- [EXERCISE GOAL]: Could you filter the listing for lines with the word "area" and return them?

=== Section Start ===

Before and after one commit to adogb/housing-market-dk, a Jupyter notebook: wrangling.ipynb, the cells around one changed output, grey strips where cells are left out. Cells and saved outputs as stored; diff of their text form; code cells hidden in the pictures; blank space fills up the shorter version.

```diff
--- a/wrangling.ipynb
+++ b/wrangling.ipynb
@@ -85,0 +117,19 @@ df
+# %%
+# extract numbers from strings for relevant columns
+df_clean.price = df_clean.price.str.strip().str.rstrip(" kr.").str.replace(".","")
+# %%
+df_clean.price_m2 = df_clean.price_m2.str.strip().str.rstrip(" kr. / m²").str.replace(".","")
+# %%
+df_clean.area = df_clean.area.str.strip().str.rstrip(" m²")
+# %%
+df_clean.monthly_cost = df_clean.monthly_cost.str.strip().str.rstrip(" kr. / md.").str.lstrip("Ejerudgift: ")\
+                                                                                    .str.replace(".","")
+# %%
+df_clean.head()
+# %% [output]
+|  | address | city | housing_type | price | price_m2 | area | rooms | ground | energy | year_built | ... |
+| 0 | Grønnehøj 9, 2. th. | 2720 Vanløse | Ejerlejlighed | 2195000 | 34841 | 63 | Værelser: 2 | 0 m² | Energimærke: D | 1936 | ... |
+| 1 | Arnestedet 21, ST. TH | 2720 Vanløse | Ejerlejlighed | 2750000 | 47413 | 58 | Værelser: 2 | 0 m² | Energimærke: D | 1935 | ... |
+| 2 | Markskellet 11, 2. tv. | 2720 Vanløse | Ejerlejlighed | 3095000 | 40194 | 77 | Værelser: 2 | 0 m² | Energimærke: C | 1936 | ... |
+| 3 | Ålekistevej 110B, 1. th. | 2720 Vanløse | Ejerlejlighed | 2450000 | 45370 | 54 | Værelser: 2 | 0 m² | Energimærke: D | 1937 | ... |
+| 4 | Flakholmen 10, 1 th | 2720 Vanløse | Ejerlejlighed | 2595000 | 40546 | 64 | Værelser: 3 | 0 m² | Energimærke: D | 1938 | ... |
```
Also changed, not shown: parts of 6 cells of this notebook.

=== Section End ===
=== Section Start ===

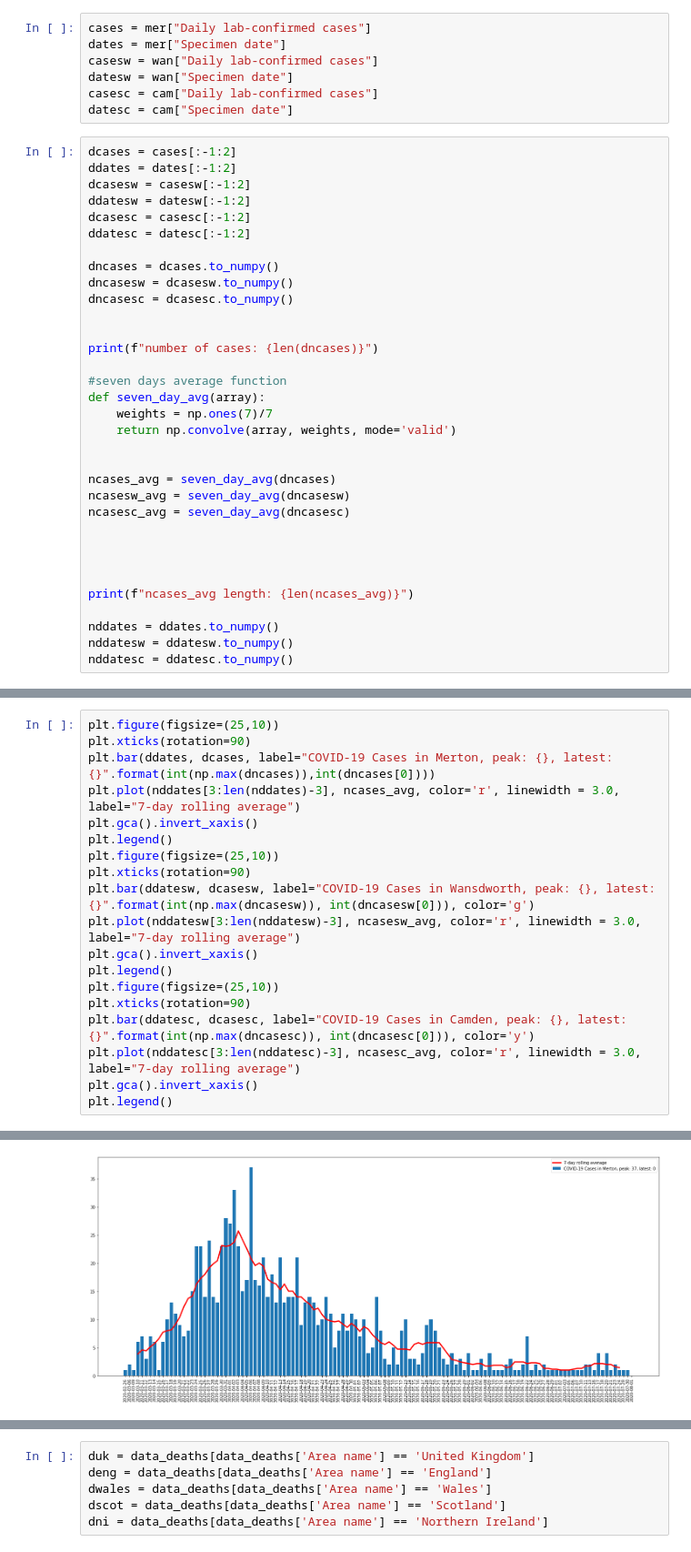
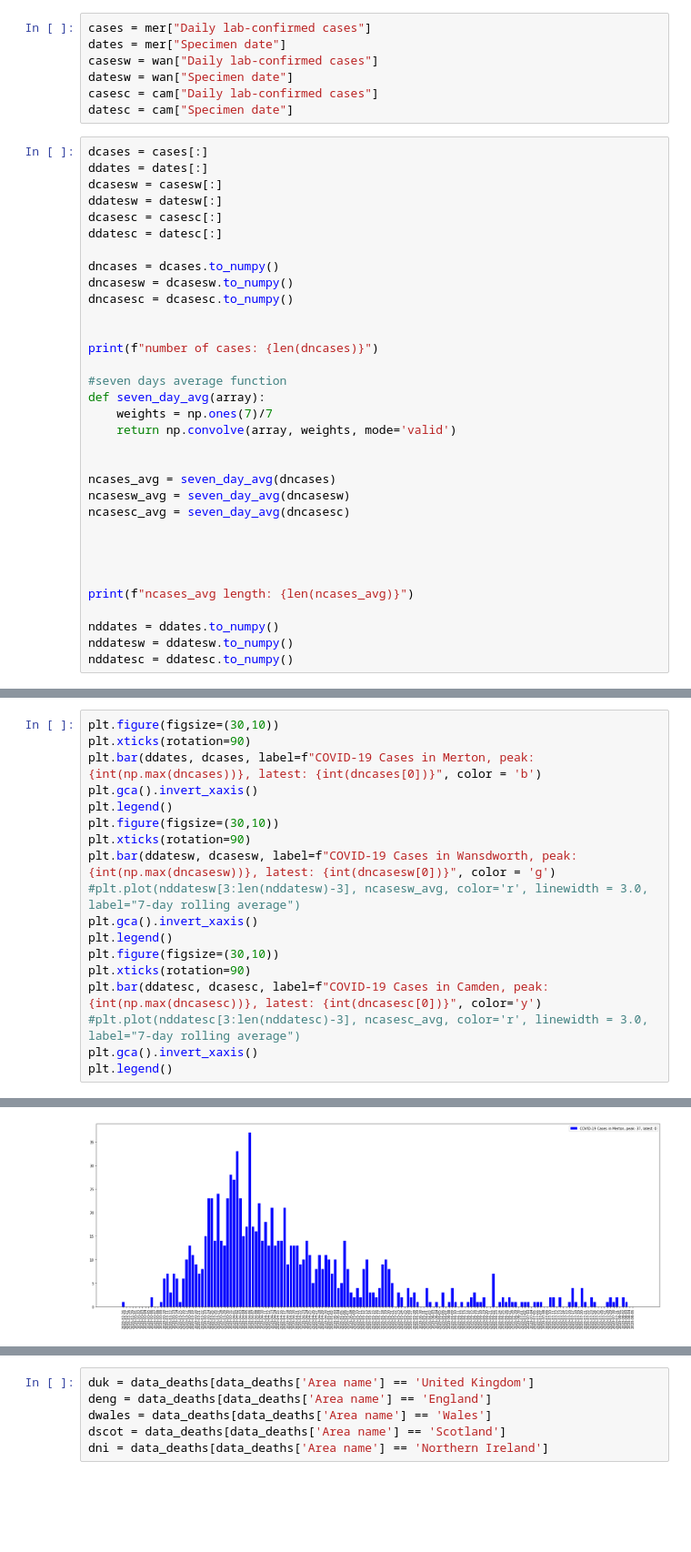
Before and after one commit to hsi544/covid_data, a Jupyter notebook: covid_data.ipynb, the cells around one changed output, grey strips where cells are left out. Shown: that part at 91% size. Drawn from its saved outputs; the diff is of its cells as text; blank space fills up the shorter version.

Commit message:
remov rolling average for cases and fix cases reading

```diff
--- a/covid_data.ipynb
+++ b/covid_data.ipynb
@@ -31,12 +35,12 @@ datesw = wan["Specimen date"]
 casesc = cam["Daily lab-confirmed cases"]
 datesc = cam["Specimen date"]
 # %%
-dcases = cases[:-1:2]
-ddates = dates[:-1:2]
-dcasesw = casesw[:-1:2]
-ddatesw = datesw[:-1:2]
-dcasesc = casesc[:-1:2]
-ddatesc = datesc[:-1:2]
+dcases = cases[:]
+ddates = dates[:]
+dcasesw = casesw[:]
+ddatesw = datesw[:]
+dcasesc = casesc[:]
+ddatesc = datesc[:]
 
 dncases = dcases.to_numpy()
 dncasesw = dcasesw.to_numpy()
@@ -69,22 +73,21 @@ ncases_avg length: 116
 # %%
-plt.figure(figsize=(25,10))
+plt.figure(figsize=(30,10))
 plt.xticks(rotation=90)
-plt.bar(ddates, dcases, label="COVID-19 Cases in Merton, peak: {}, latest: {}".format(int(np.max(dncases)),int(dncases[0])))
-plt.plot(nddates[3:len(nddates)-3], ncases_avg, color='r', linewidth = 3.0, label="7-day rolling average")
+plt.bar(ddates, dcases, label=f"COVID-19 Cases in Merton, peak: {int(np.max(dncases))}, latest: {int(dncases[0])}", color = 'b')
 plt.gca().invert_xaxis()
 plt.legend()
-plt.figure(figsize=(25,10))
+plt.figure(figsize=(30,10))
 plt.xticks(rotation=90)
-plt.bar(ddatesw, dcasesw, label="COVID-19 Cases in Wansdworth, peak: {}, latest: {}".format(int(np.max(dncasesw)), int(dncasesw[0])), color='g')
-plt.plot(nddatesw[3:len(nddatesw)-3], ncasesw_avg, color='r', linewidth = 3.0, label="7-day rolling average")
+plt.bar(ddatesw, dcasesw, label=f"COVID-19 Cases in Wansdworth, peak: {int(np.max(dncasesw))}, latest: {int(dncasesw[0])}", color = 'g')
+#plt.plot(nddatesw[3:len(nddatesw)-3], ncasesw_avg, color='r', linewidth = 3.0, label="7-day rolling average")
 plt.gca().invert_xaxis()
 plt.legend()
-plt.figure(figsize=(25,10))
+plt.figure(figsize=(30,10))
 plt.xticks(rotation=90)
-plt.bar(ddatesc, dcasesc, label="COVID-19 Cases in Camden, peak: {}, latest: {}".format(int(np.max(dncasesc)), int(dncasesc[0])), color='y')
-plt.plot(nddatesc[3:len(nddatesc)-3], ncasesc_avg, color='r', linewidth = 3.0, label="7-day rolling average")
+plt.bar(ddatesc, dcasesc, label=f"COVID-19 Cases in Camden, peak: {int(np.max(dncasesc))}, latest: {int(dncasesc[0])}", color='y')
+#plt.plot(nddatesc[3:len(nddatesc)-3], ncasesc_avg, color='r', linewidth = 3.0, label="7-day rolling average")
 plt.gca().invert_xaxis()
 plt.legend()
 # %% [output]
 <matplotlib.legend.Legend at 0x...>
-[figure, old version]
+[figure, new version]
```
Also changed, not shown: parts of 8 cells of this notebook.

=== Section End ===
=== Section Start ===

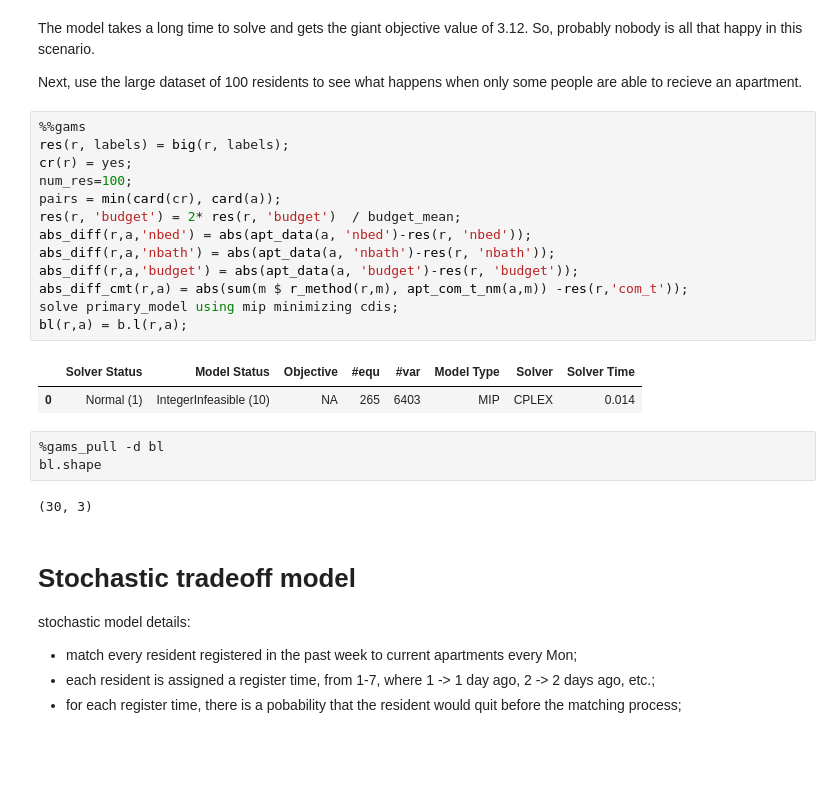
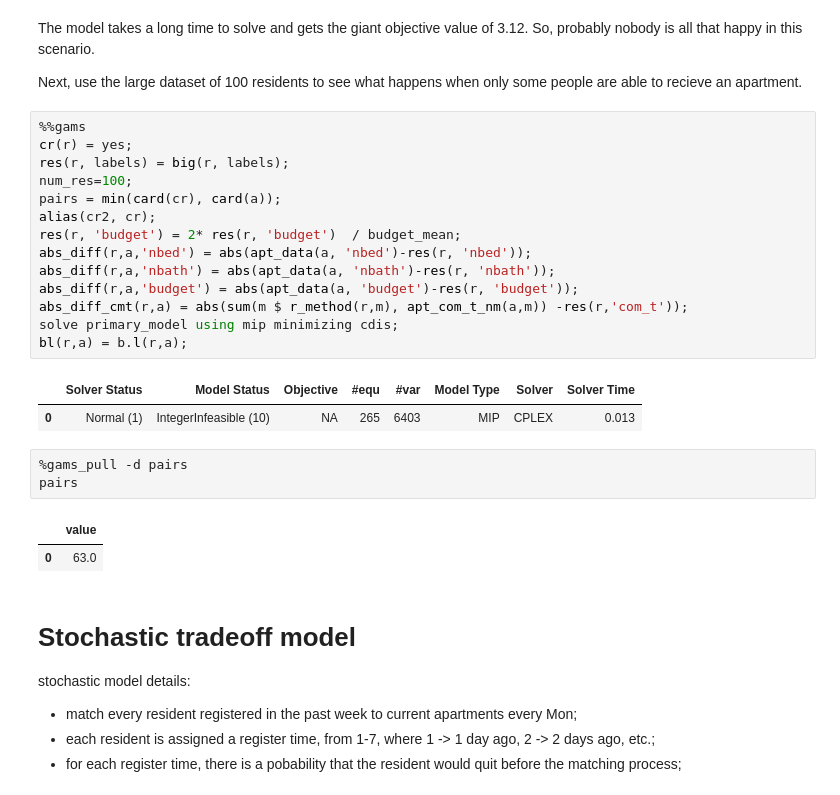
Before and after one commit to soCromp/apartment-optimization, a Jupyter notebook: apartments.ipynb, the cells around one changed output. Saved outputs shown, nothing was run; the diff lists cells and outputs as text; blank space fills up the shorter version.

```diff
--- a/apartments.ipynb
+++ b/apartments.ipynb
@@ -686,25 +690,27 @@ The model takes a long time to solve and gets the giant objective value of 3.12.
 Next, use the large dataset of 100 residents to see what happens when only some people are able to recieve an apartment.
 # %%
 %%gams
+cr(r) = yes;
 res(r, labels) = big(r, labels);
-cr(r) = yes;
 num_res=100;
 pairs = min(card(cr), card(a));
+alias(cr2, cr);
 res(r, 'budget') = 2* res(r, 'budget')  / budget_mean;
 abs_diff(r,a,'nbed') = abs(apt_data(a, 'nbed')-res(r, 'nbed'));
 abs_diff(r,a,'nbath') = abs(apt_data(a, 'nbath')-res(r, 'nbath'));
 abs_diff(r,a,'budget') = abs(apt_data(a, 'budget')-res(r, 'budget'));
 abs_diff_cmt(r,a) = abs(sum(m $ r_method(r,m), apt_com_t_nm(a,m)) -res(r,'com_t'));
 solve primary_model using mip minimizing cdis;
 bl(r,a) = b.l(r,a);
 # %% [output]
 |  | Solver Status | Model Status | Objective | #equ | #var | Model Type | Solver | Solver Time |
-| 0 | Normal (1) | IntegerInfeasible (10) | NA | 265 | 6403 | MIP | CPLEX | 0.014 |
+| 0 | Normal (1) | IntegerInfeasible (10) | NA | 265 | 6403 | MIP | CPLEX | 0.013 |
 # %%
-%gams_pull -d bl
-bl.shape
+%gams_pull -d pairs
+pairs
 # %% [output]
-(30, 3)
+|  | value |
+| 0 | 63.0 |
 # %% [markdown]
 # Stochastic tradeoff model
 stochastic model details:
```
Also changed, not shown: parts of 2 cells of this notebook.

=== Section End ===

- [RESPONSE BOX]:
+df_clean.area = df_clean.area.str.strip().str.rstrip(" m²")
+|  | address | city | housing_type | price | price_m2 | area | rooms | ground | energy | year_built | ... |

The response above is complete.